AbstractBackground Clostridium difficile (C. diff) is a highly infectious organism that contributes to morbidity, mortality, and the cost of healthcare due to the organism spreading and being extremely difficult to kill. Oncology patients are highly susceptible to contracting C. diff due to their immunosuppression. The local hospital’s oncology unit has not been meeting their benchmark for decontamination of patient rooms. The purpose of this doctorate of nursing practice project was to decrease the incidence of C. diff by improving the EVS (environmental service) cleaning system through standardizing daily cleaning, with a focus on high touch surface areas, using Clorox Bleach wipes and a checklist in all rooms within the oncology unit. Intervention The DNP student developed a teaching simulation, using a SMARTER TOOL, to educate the EVS staff on how to clean the high touch surface objects and how to document the cleaning on the checklist. Each room in the unit was cleaned daily using Clorox Bleach wipes, with a focus on high touch surface areas. The checklist remained in the patient’s room for one week or unless discharged.

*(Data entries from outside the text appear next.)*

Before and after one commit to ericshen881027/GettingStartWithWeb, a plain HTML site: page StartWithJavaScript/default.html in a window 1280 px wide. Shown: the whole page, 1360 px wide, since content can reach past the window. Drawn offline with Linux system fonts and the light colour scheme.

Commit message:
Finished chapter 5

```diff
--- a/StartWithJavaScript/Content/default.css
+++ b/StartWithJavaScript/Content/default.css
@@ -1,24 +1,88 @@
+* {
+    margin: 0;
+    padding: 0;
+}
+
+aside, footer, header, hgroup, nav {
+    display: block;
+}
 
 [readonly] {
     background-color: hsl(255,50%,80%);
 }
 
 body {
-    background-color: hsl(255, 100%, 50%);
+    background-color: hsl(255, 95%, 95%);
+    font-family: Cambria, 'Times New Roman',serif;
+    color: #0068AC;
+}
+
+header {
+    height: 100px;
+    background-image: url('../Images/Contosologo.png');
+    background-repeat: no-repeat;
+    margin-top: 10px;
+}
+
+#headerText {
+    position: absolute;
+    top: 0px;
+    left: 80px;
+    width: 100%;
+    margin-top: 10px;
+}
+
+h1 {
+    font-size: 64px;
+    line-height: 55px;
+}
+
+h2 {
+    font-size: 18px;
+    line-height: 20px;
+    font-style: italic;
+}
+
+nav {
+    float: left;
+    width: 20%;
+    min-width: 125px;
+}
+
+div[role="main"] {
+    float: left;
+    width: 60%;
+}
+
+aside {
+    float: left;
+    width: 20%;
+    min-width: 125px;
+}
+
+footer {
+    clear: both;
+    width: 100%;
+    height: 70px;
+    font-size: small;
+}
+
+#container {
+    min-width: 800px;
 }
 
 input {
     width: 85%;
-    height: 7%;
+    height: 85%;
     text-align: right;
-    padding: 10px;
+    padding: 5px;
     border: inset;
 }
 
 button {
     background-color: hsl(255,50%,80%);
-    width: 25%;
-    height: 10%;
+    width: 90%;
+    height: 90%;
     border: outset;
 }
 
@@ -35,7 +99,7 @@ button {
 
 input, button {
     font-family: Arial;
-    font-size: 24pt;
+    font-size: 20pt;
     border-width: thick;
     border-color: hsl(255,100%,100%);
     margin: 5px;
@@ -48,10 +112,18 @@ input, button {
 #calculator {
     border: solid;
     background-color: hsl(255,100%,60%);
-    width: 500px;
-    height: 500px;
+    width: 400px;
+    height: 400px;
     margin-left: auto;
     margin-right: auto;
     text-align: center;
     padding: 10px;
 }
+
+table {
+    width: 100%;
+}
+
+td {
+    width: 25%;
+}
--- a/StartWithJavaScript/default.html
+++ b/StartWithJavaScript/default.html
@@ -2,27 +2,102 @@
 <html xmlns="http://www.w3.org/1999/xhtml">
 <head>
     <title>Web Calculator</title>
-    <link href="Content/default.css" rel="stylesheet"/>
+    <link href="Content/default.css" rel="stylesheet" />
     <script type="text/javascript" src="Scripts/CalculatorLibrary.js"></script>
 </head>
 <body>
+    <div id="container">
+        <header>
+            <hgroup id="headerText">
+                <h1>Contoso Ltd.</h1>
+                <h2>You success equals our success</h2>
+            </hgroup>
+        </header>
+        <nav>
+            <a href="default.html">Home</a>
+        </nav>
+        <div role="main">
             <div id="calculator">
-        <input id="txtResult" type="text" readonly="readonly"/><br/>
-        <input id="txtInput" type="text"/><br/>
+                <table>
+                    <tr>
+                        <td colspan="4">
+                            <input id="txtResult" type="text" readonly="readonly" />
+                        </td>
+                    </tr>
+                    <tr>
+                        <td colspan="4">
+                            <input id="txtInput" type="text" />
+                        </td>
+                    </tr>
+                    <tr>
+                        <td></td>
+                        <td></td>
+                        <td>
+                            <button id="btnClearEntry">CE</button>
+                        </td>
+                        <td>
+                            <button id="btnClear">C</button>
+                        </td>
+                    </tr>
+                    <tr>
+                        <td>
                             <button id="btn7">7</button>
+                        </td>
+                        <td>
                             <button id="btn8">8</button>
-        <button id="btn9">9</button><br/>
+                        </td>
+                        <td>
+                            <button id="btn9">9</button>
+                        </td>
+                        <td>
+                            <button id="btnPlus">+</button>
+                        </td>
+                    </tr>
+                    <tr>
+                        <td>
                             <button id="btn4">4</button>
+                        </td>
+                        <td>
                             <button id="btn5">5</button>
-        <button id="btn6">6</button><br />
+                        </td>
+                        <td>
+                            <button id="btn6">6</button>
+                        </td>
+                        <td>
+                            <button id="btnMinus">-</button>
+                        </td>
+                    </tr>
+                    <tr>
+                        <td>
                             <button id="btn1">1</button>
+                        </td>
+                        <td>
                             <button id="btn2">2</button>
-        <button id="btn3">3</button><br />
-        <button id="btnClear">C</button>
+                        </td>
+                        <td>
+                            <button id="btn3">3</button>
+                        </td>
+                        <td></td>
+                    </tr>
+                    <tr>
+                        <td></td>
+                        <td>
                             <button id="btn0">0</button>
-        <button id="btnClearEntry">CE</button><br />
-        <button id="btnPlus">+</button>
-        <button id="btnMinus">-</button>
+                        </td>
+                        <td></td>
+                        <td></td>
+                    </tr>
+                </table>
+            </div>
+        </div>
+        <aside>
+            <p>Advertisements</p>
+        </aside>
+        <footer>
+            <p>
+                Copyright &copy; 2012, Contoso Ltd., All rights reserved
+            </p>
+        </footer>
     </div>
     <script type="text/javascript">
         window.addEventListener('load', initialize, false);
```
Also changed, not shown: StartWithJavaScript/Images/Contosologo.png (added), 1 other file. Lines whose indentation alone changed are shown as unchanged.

After the rooms were cleaned, the hospital infection control staff and doctoral student tested for ATP on the high touch surface areas and recorded the data. Once the room cleaning was completed, the EVS staff member signed the checklist. The doctoral student collected the checklists at the end of each week. Methods The data analysis was conducted using descriptive statistics (mean, frequency, and percentage) evaluating the ATP results and items from the high touch surface checklist. There was an analysis of the high touch surface areas cleaning compliance and the quality of the cleaning based upon the ATP scores; items needed to score below 25 in order to pass. Microsoft Excel and PSPP were used to compute the data analysis. Results Data results showed a statistically significant reduction in the ATP levels when using the checklist and Clorox Bleach wipes. Both the IV pump and blood pressure machine showed sustained improvements across the entire intervention timeframe. The bedrail, bedside table, and call light each showed substantial reductions in ATP levels; however, these reductions did not reach statistical significance. Collectively, these findings indicate that the intervention significantly improved how the rooms were cleaned. The data related to staff compliance with the EVS checklist was transformed into a Likert scale to allow for analysis. On average, the staff was fully compliant < 4 days per week. There was a statistically significant difference between the compliance rating and the ATP levels for the variables of interest, only the blood pressure machine was not significant. Conclusion The project was successful in demonstrating that there was a significant decrease in ATP while using a daily checklist and Clorox Bleach wipes. This decrease in ATP suggests that the environment is less viable for organisms, especially such multi-drug resistant organisms such as C. diff. Since this project’s completion, the hospital has used Clorox Bleach wipes in all C. diff patient rooms for daily cleaning and as a standard for all terminal cleaning.
Equipment Contamination--prevention & control